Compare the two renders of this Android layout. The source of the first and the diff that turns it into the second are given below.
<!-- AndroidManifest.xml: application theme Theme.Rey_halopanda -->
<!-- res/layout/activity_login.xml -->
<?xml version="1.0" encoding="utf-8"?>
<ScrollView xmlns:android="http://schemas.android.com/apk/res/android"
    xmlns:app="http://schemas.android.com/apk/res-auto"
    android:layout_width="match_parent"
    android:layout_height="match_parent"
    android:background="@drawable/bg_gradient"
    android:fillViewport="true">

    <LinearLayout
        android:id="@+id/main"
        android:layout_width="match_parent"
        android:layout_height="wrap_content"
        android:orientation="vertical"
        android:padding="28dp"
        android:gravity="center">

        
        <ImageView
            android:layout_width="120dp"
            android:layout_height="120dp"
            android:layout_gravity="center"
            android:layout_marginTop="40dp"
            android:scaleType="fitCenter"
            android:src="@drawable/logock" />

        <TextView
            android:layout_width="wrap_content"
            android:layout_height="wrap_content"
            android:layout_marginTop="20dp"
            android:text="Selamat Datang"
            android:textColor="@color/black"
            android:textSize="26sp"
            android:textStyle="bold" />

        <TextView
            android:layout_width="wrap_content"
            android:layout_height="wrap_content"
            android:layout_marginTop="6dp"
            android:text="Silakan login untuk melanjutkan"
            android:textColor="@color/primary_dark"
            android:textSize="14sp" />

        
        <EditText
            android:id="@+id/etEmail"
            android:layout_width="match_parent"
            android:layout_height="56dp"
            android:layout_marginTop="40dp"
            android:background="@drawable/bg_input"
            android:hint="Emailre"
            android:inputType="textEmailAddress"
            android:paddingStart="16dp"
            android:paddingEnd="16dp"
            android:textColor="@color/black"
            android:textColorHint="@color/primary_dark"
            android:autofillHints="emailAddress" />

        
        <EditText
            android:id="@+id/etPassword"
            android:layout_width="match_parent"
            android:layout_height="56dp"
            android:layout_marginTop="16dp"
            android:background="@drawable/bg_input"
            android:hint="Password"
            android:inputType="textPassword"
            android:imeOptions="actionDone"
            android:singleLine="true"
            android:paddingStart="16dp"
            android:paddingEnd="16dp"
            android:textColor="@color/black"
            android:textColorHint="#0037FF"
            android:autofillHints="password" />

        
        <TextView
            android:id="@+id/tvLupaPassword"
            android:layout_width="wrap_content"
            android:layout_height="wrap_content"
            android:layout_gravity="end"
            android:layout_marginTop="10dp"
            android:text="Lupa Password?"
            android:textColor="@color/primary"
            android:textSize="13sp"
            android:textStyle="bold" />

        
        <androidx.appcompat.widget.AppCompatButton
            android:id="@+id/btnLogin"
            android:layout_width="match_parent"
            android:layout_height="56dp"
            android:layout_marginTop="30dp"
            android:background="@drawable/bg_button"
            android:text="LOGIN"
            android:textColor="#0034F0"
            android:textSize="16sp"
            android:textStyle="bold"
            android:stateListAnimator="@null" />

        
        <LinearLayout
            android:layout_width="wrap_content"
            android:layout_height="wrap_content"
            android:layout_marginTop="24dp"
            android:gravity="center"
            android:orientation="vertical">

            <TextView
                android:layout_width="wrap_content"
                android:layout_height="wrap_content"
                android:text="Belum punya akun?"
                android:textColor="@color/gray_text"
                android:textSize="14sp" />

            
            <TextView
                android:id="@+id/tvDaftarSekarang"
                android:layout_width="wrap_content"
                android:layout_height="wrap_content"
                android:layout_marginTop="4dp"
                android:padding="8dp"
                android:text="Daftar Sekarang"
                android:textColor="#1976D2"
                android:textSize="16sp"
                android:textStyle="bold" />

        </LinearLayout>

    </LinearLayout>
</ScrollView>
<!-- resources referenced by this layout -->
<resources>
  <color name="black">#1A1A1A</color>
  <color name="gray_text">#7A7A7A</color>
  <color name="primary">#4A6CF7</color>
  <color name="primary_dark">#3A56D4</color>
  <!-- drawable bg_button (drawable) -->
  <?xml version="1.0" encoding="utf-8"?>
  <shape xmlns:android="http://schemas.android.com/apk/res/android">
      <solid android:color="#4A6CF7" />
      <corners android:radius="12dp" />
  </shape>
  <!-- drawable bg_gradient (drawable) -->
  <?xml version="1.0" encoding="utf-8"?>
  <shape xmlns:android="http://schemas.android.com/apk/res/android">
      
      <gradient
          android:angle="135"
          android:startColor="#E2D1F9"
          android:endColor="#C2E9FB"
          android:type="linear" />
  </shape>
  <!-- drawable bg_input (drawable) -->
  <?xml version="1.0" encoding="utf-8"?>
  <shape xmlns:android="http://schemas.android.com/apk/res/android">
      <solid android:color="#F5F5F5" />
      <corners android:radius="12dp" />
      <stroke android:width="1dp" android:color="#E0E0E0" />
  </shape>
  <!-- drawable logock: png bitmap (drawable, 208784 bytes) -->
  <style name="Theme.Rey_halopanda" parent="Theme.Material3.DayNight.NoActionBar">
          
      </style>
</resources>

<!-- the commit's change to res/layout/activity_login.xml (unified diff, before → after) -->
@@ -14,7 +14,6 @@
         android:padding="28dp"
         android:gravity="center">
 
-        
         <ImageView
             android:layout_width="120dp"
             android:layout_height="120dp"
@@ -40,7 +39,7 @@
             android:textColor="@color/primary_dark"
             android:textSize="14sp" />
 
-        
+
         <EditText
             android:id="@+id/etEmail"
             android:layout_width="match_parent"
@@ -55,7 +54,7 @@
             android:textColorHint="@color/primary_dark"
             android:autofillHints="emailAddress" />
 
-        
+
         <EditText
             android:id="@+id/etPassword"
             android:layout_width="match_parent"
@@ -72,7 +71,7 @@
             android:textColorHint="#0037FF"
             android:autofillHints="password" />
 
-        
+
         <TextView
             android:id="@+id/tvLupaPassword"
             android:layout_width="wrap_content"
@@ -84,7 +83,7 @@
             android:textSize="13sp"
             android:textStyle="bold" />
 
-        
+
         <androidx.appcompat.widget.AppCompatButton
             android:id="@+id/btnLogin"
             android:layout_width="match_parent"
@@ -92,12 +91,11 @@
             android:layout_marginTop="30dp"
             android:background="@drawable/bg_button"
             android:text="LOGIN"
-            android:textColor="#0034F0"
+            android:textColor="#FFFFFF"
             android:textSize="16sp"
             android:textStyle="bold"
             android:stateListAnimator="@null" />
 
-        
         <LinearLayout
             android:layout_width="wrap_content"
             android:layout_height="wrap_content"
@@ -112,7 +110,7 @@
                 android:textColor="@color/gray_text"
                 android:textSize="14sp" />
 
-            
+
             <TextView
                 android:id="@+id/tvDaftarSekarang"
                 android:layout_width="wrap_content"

**Activity**
What lines above hold the word "drawable"? Pull each one out.

**Solution to the exercise**
    android:background="@drawable/bg_gradient"
            android:src="@drawable/logock" />
            android:background="@drawable/bg_input"
            android:background="@drawable/bg_input"
            android:background="@drawable/bg_button"
  <!-- drawable bg_button (drawable) -->
  <!-- drawable bg_gradient (drawable) -->
  <!-- drawable bg_input (drawable) -->
  <!-- drawable logock: png bitmap (drawable, 208784 bytes) -->
             android:background="@drawable/bg_button"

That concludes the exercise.